• _TRY IT_: Pull every line containing "pages" from the listing below.

• _EXTRACTED MATERIAL_:
....

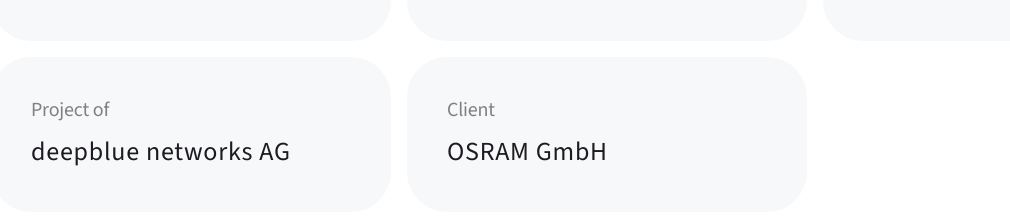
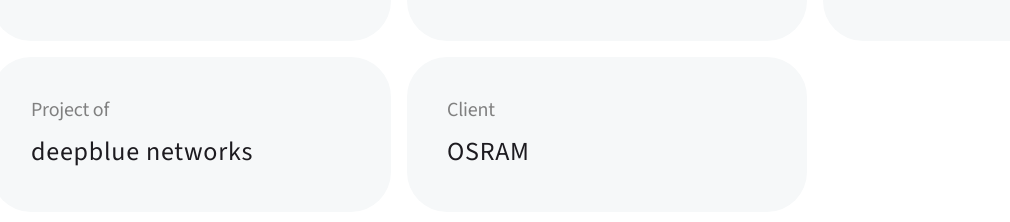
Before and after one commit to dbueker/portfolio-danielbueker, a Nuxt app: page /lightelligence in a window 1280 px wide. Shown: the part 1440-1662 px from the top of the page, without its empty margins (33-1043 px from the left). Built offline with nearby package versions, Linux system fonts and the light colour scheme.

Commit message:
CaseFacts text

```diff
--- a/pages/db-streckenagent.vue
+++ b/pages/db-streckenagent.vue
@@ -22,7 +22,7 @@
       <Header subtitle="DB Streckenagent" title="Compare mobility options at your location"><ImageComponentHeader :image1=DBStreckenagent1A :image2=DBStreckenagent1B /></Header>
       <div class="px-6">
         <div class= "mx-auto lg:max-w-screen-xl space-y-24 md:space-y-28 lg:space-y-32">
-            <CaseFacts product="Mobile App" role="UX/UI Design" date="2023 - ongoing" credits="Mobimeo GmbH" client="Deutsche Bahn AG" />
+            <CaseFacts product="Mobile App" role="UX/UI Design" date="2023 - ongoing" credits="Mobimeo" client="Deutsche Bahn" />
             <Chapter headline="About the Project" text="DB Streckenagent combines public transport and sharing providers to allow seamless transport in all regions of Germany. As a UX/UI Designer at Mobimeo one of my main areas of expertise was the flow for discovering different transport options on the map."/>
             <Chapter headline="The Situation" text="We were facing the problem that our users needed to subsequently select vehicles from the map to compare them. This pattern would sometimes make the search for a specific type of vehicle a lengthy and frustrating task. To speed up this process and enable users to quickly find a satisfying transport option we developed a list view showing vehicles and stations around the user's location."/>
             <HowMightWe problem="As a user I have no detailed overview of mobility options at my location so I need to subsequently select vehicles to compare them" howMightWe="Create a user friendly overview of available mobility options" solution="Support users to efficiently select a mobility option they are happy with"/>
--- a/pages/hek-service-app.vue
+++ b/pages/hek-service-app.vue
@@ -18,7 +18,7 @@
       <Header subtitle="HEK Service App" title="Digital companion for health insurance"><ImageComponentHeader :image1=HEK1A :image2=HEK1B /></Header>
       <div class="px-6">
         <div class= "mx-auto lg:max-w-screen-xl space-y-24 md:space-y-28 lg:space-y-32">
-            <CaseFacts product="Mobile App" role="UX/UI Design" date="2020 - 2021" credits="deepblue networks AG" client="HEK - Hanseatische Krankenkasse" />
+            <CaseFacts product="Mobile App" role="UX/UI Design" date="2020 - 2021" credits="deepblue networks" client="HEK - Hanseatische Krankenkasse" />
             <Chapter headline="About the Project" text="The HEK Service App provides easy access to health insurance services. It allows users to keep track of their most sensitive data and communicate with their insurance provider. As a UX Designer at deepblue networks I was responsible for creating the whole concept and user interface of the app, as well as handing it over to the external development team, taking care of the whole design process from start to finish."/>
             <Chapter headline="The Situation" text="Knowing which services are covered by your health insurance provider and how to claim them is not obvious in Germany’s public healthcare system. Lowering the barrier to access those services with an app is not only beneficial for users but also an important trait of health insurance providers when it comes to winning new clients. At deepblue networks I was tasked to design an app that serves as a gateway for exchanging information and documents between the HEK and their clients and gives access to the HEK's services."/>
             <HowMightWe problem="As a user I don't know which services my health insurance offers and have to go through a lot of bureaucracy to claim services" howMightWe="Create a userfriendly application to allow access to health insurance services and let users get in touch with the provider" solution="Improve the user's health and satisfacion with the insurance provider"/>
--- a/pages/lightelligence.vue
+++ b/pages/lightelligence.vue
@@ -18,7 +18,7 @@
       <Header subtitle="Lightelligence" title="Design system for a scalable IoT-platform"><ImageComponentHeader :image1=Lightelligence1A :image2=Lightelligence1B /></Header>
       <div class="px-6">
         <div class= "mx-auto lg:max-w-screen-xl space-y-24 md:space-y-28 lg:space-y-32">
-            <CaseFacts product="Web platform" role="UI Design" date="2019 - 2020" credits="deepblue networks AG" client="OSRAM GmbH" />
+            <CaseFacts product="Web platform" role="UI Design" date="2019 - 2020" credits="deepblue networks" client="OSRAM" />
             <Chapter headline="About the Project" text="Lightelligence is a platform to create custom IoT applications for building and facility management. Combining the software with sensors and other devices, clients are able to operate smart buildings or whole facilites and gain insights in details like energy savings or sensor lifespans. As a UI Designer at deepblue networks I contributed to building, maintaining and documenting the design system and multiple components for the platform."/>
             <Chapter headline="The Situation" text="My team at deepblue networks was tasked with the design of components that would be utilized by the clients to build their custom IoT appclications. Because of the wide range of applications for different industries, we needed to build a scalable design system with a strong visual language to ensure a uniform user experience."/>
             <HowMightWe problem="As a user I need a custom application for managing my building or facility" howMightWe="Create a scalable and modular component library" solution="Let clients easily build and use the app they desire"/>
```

....

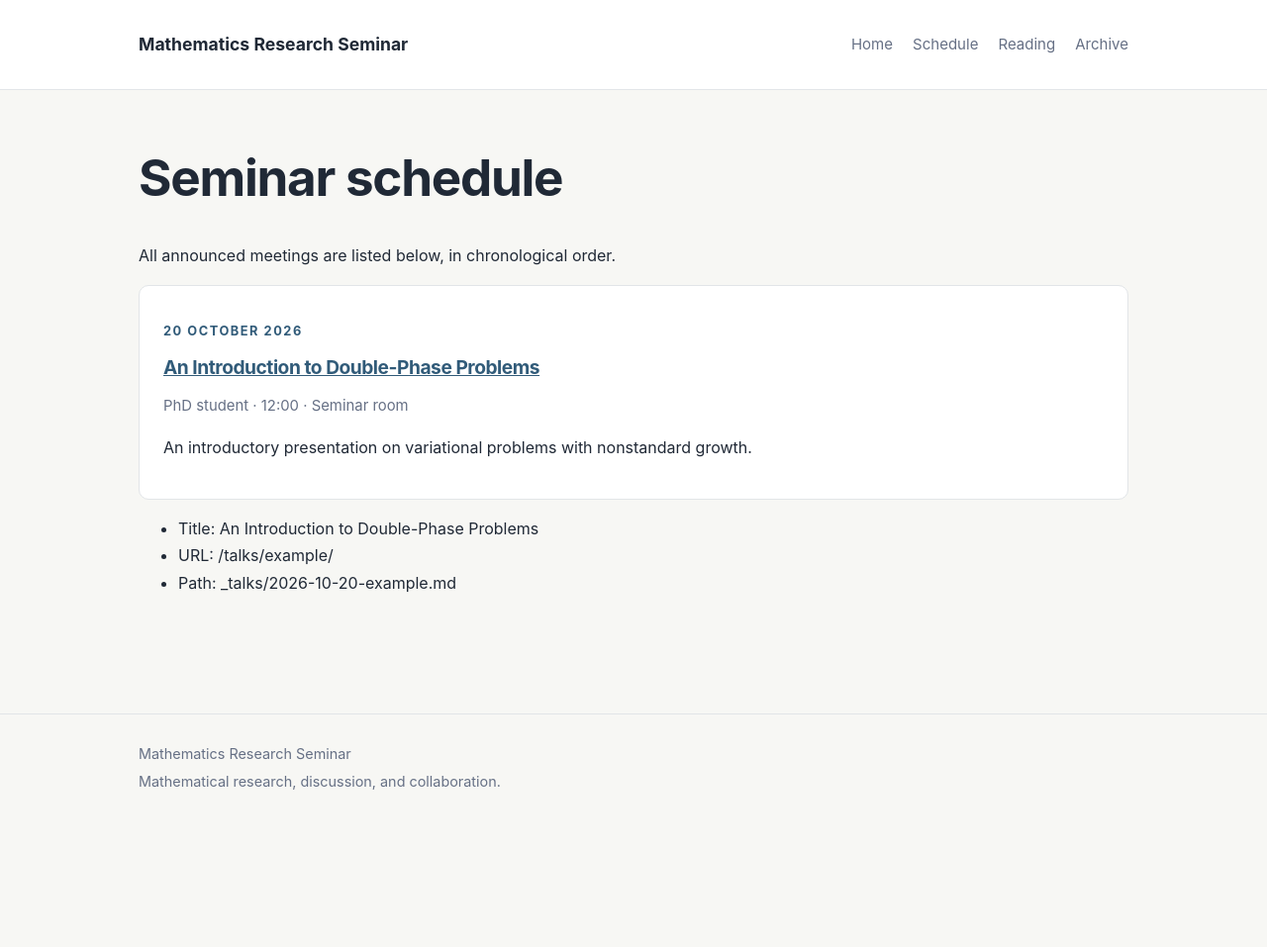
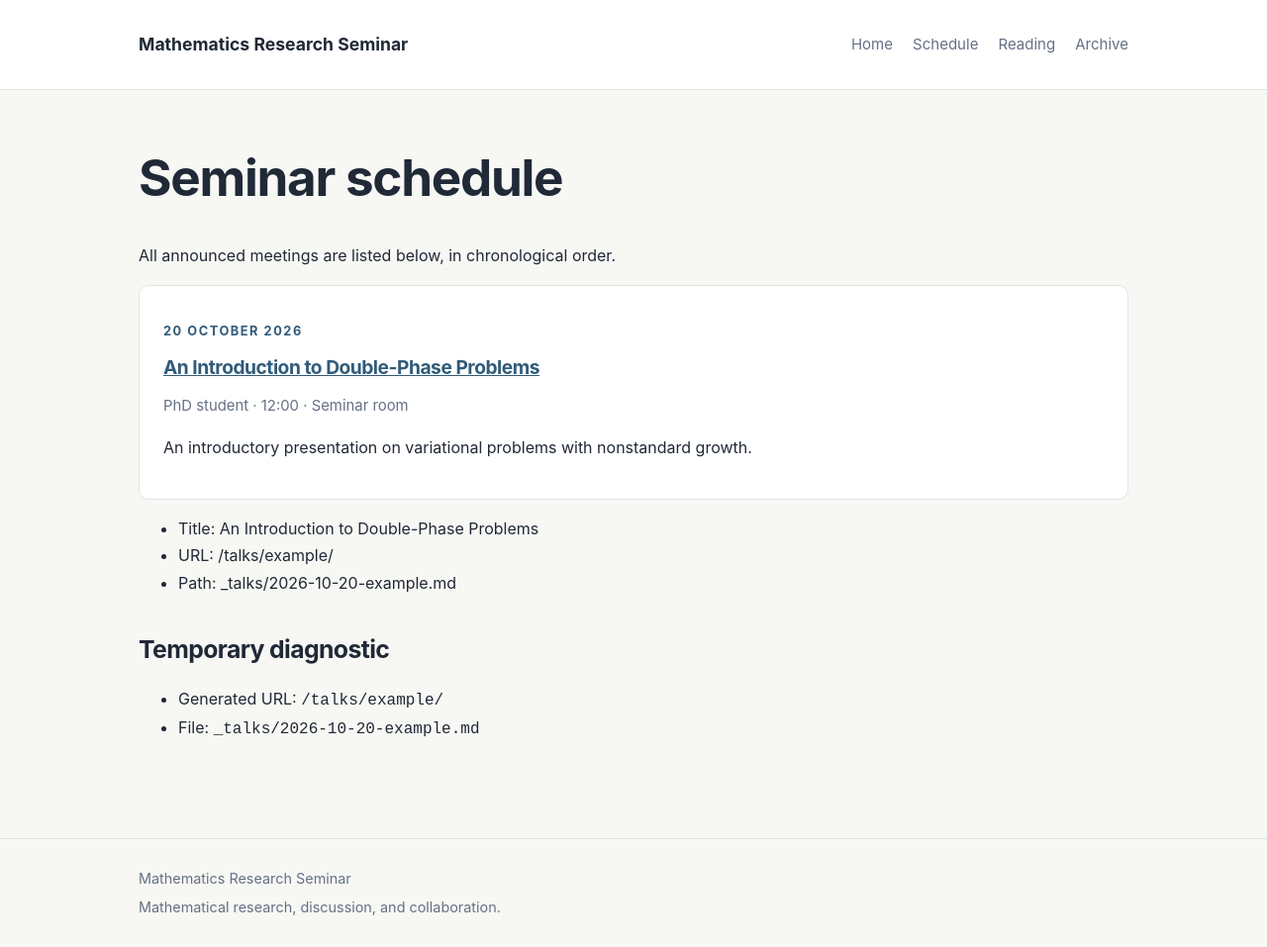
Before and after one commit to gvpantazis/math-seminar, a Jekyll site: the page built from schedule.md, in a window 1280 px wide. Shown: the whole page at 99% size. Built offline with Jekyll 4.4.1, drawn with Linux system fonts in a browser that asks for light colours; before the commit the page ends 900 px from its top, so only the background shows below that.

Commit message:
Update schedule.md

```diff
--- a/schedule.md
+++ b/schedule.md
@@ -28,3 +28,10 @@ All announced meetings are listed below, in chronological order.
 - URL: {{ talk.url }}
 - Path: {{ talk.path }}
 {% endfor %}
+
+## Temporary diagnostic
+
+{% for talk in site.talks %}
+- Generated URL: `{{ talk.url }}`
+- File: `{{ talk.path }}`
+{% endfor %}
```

....

• _SOLUTION TO THIS PROBLEM_:
--- a/pages/db-streckenagent.vue
+++ b/pages/db-streckenagent.vue
--- a/pages/hek-service-app.vue
+++ b/pages/hek-service-app.vue
--- a/pages/lightelligence.vue
+++ b/pages/lightelligence.vue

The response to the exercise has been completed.